--- What is expected ---
All entries are to be quoted exactly; the images stay out of the copy.

================

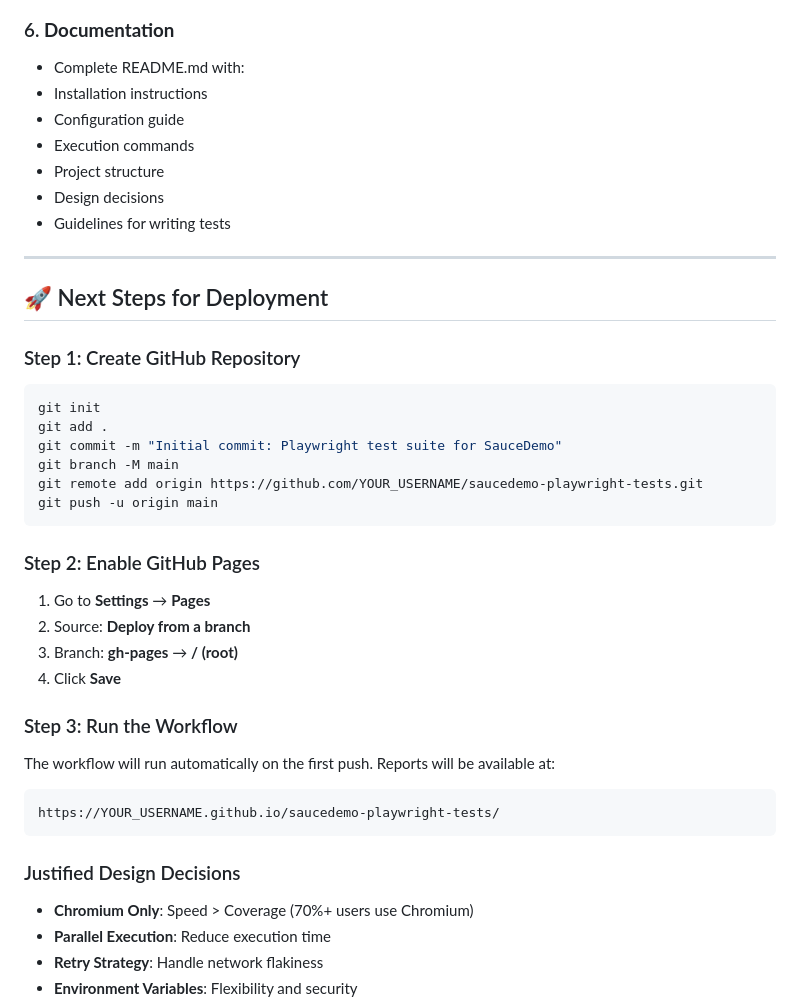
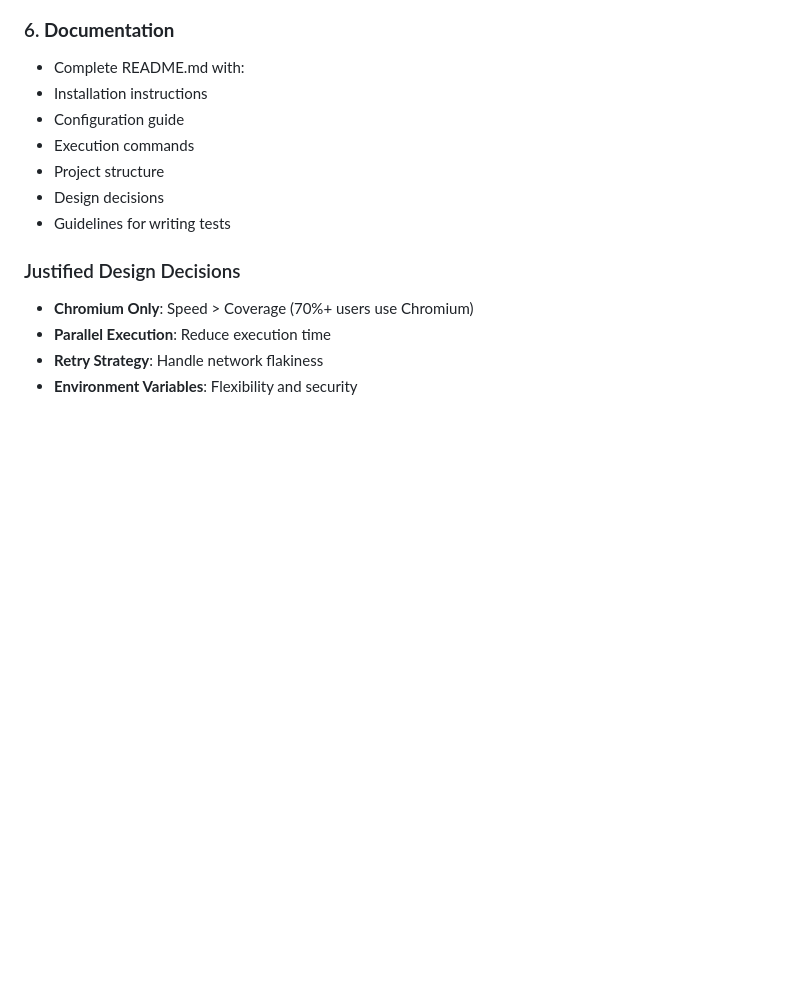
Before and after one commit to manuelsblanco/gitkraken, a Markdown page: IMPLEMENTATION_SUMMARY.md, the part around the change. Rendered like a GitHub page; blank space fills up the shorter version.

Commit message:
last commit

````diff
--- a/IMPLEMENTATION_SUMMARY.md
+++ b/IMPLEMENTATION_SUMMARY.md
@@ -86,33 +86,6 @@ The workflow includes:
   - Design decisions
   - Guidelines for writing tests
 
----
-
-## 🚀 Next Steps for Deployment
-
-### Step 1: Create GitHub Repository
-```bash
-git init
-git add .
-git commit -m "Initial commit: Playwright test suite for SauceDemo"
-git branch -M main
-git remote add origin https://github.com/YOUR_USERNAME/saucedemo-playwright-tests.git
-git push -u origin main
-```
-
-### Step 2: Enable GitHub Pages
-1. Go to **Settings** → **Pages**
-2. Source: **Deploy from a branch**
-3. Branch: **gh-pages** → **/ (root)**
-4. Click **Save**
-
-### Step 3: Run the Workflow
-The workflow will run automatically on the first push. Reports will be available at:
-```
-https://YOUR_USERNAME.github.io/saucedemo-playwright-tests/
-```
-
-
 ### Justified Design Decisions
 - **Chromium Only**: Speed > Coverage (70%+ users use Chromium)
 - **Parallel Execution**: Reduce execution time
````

================

--- Written solution ---
Before and after one commit to manuelsblanco/gitkraken, a Markdown page: IMPLEMENTATION_SUMMARY.md, the part around the change. Rendered like a GitHub page; blank space fills up the shorter version.

Commit message:
last commit

````diff
--- a/IMPLEMENTATION_SUMMARY.md
+++ b/IMPLEMENTATION_SUMMARY.md
@@ -86,33 +86,6 @@ The workflow includes:
   - Design decisions
   - Guidelines for writing tests
 
----
-
-## 🚀 Next Steps for Deployment
-
-### Step 1: Create GitHub Repository
-```bash
-git init
-git add .
-git commit -m "Initial commit: Playwright test suite for SauceDemo"
-git branch -M main
-git remote add origin https://github.com/YOUR_USERNAME/saucedemo-playwright-tests.git
-git push -u origin main
-```
-
-### Step 2: Enable GitHub Pages
-1. Go to **Settings** → **Pages**
-2. Source: **Deploy from a branch**
-3. Branch: **gh-pages** → **/ (root)**
-4. Click **Save**
-
-### Step 3: Run the Workflow
-The workflow will run automatically on the first push. Reports will be available at:
-```
-https://YOUR_USERNAME.github.io/saucedemo-playwright-tests/
-```
-
-
 ### Justified Design Decisions
 - **Chromium Only**: Speed > Coverage (70%+ users use Chromium)
 - **Parallel Execution**: Reduce execution time
````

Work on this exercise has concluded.